Why Do You Think You Want More Art Criticism?

Image above: Andrea Fraser “Museum Highlights” (1989); via Frans Hals Museum

It’s that time of year again when someone in Atlanta writes about arts journalism, this time from my friend, Andrew Alexander. Andrew asks readers of the Saporta Report to imagine an Atlanta without arts journalism. And, as is the custom, there are generalized complaints from folks in the arts community.

Having worked for a few years in arts publishing, writing, making, and teaching here in Atlanta I feel confident in saying that this perennial kvetch about art criticism in Atlanta is misplaced.

Y’all get the art criticism you deserve.

It should be pointed out, that there are pockets of folks who create reading groups and they are greatly appreciated by me. For example, Discrit. But there are a great number of folks (no surprise) who don’t bother to read criticism, don’t bother to write criticism, and don’t in any way feel uncomfortable about sharing their unfounded opinions about the matter.

When folks whine about the quality of art writing in Atlanta, I want to know:

  1. Who are YOU reading on a consistent basis? Tell us who we should be in conversation with, then, and we’ll see if we can’t make Atlanta audiences connect with less parochial concerns.
  2. Are you paying for art writing? I’ve seen the paid subscriber lists; folks just don’t read art criticism like it matters.
  3. When’s the last time you sat down for a week or so and read about an area outside your specialized knowledge, synthesized that literature, then wrote out a methodical treatment of a recent exhibition? Would you even recognize that work that was done by one of us?
  4. What do you think an art critic’s job is? More often than not, when I read one of these threads I walk away from it with the sense that y’all want blood.

But that’s not what an art critic does, ultimately.

My position is that all critique is grounded in providing a reliable method for arriving at decisions about sense-making.
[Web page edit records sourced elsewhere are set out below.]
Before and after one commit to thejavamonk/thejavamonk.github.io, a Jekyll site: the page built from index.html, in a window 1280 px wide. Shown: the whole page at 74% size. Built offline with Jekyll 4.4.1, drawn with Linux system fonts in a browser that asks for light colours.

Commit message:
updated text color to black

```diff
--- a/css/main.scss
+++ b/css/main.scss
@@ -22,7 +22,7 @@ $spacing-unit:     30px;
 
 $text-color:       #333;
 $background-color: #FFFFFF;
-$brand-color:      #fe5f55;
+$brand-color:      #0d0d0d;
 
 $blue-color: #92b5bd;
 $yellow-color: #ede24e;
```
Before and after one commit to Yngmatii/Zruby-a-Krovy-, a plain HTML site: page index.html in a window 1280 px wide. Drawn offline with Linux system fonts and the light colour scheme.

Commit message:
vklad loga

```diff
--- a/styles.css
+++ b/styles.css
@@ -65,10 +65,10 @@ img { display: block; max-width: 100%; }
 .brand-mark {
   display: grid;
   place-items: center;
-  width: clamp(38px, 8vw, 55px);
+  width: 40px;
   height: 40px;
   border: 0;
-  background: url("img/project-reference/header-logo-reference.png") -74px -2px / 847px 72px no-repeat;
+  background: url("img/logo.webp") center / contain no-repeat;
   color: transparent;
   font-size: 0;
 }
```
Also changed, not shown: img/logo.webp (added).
That places the art critic firmly in the remit of aesthetics.

I recognize that in the parlance of our times folks often use the word “aesthetic” to mean “stylish,” but that’s not the way critics and properly trained artists tend to use the word.

The opposite of “aesthetic” is not “out of fashion,” but rather, “anesthetic,” meaning, “without sensation.”
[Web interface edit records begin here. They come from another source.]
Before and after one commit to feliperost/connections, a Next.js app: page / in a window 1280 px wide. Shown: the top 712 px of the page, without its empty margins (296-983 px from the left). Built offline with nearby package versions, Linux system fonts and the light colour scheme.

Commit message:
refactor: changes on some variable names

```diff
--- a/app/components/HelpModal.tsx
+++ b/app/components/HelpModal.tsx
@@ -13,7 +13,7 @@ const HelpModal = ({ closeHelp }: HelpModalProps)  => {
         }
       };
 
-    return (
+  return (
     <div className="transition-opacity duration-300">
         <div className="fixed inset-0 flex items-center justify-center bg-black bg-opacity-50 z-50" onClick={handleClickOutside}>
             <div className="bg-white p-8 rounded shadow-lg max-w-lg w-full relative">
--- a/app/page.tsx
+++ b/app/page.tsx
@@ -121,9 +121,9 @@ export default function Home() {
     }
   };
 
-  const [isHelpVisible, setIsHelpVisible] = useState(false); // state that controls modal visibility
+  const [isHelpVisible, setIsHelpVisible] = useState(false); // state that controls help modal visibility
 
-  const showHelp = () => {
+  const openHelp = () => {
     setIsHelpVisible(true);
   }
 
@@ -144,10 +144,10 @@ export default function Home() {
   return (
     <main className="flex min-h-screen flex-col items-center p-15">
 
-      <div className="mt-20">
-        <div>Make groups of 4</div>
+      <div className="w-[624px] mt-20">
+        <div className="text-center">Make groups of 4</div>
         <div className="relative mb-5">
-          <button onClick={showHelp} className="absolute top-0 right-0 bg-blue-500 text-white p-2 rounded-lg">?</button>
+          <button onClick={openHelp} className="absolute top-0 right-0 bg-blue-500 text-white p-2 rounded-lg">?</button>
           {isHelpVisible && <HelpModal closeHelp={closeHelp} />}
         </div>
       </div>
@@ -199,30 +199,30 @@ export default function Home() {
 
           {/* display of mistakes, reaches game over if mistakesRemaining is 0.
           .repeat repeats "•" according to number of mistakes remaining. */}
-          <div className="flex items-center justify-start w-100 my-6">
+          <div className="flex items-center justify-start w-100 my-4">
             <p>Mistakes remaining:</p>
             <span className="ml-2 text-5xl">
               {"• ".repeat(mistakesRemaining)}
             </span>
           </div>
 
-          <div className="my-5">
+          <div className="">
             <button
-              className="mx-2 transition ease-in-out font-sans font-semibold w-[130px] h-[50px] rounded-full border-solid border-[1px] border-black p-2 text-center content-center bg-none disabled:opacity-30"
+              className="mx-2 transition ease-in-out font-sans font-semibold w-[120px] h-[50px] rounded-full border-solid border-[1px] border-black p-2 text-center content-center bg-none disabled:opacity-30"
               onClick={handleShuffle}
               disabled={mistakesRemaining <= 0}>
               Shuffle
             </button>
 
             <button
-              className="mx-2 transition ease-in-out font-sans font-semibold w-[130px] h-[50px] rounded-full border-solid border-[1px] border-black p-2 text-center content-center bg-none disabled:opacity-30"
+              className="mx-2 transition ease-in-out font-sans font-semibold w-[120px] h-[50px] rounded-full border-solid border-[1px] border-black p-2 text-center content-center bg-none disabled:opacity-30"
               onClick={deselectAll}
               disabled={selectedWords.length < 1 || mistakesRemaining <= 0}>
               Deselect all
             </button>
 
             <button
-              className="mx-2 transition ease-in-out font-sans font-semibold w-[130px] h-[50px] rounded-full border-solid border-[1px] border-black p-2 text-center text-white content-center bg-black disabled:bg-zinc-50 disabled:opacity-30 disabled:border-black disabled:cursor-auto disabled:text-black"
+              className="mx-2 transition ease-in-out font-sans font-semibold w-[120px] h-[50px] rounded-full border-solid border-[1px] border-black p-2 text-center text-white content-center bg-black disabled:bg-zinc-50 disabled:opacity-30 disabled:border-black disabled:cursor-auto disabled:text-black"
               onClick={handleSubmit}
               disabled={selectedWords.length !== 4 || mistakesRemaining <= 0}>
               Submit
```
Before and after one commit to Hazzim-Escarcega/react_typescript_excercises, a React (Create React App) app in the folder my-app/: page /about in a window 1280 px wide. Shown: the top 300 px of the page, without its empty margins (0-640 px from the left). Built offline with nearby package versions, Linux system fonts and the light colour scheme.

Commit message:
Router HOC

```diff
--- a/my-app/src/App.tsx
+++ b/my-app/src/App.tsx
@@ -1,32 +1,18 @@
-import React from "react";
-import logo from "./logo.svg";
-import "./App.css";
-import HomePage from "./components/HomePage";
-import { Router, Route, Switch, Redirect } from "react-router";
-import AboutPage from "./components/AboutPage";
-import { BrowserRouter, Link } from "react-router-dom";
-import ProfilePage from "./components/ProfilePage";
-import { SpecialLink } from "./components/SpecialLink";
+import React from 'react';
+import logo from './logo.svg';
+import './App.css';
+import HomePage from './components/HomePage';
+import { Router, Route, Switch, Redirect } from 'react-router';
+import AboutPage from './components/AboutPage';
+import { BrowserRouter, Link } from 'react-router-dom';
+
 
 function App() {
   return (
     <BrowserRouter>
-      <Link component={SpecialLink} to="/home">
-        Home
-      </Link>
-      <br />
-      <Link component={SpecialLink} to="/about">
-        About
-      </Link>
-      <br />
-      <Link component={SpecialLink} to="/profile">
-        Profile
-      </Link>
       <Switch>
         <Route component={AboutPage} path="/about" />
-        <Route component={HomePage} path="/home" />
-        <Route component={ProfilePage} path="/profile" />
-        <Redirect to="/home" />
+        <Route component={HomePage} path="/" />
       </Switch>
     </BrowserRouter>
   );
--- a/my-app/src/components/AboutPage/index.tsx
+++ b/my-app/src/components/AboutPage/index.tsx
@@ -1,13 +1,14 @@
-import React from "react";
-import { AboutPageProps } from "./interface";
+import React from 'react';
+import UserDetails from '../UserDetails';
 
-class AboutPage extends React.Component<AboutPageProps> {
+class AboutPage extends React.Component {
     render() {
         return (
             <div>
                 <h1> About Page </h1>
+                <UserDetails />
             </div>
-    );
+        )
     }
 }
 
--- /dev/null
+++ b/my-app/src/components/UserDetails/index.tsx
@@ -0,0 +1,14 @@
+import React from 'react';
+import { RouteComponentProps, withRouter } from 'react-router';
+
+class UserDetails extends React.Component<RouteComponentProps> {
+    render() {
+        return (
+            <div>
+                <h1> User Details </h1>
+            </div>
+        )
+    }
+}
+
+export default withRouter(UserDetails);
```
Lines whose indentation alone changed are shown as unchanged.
My job as an art critic— that is, when I’m discussing an artist’s aesthetic decisions—is to help you, the reader, and the artist/curator/administrators of art spaces to see how their work makes what kind of sense.

In other words, my role as critic is not to offend or to write propaganda for or against individuals or institutions. That kind of work is merely rhetoric.

My role as art critic requires that I demonstrate the utility and creative necessity of reasoning-out the propositions put forward by the artist.

By following a line of reasoning found in the works being evaluated I am helping the works under consideration appreciate in value. Now, it’s important to recognize that this value increases not because I wrote about the work.

Rather, the value grows only to the degree that I demonstrate to the community that they also can perform the critical evaluations I’ve put forward. That is, when a reader/artist/curator/administrator can also reason-out and critically assess my position.

When others are able to engage in this reasoning-out exercise, there is an expansion of that rare commodity called critical thinking. We as a community benefit from having this common good expanded. We desperately need more of this precious commodity.

“Everything Is Very Precious” from L’Automàtica, Barcelona.